- Digital Provenance → basing trust decisions on verified assertions
- Moving-target Defense → attacks only work once if at all
- Hardware-enabled Trust → knowing when we’ve been had
- Health-inspired Network Defense → move from forensics to real-time diagnosis
- Cyber Economics → crime doesn’t pay
For those interested, all non-proprietary inputs submitted to the National Cyber Leap Year via the RFI process can be accessed by downloading this portfolio file: NCLY_Submissions_Public.pdf.
National Cyber Leap Year Background: NCLY Background Presentation
National Cyber Leap Year Summit
The five categories were explored at the NCLY Summit held in August 17-19, 2009, in Arlington, Virginia. Invited Summit participants examined the forces of progress and inertia and recommended the most productive ways to induce the new games to materialize over the next decade.
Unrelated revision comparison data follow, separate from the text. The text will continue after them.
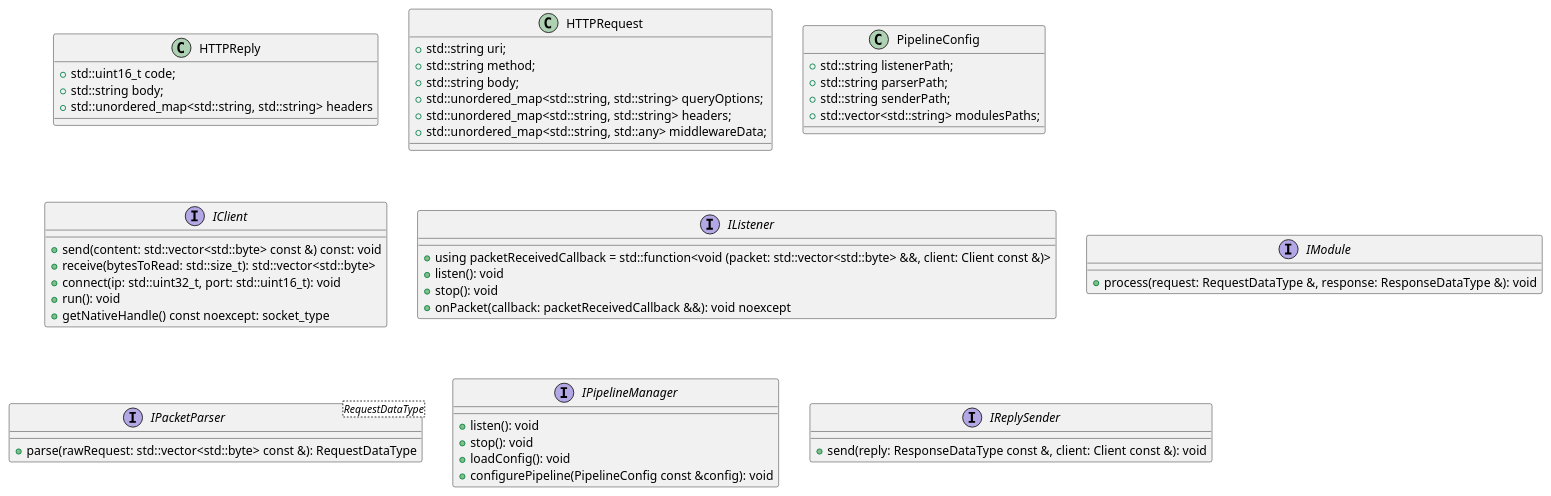
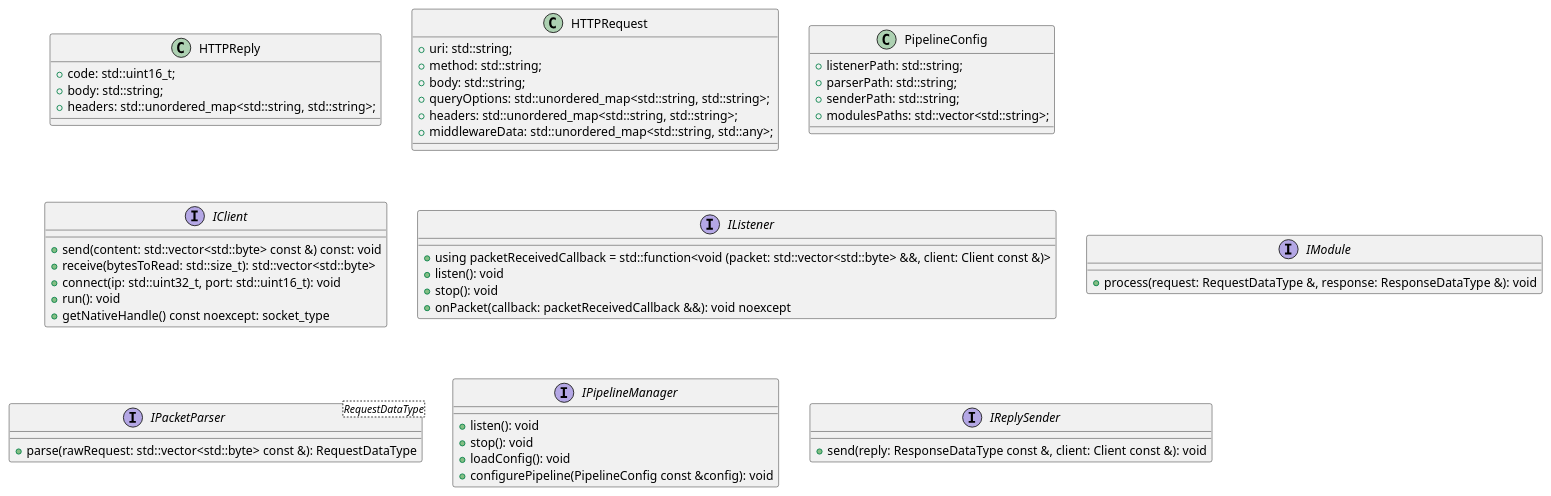
The diagram in doc/architecture.puml (aurelien-boch/ziapi), drawn with PlantUML before and after one commit.

Commit message:
fix: standardize the puml file
The puml file contained 2 different syntax which were:
- `type name`
- `name: type`
The second one is the one to apply so it's been applied to the whole
file.

```diff
--- a/doc/architecture.puml
+++ b/doc/architecture.puml
@@ -1,59 +1,59 @@
 @startuml
 
 class HTTPReply {
-    + std::uint16_t code;
-    + std::string body;
-    + std::unordered_map<std::string, std::string> headers
+    + code: std::uint16_t;
+    + body: std::string;
+    + headers: std::unordered_map<std::string, std::string>;
 }
 
 class HTTPRequest {
-    + std::string uri;
-    + std::string method;
-    + std::string body;
-    + std::unordered_map<std::string, std::string> queryOptions;
-    + std::unordered_map<std::string, std::string> headers;
-    + std::unordered_map<std::string, std::any> middlewareData;
+    + uri: std::string;
+    + method: std::string;
+    + body: std::string;
+    + queryOptions: std::unordered_map<std::string, std::string>;
+    + headers: std::unordered_map<std::string, std::string>;
+    + middlewareData: std::unordered_map<std::string, std::any>;
 }
 
 class PipelineConfig {
-    + std::string listenerPath;
-    + std::string parserPath;
-    + std::string senderPath;
-    + std::vector<std::string> modulesPaths;
+    + listenerPath: std::string;
+    + parserPath: std::string;
+    + senderPath: std::string;
+    + modulesPaths: std::vector<std::string>;
 }
 
 interface IClient {
     + send(content: std::vector<std::byte> const &) const: void
     + receive(bytesToRead: std::size_t): std::vector<std::byte>
     + connect(ip: std::uint32_t, port: std::uint16_t): void
     + run(): void
     + getNativeHandle() const noexcept: socket_type
 }
 
 interface IListener {
     + using packetReceivedCallback = std::function<void (packet: std::vector<std::byte> &&, client: Client const &)>
     + listen(): void
     + stop(): void
     + onPacket(callback: packetReceivedCallback &&): void noexcept
 }
 
 interface IModule {
     + process(request: RequestDataType &, response: ResponseDataType &): void
 }
 
 interface IPacketParser<RequestDataType> {
     + parse(rawRequest: std::vector<std::byte> const &): RequestDataType
 }
 
 interface IPipelineManager {
     + listen(): void
     + stop(): void
     + loadConfig(): void
     + configurePipeline(PipelineConfig const &config): void
 }
 
 interface IReplySender {
     + send(reply: ResponseDataType const &, client: Client const &): void
 }
 
 @enduml
```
The Summit’s outcomes are provided as input to the Administration’s cybersecurity R&D agenda and as strategies for public-private actions to secure the Nation’s digital future.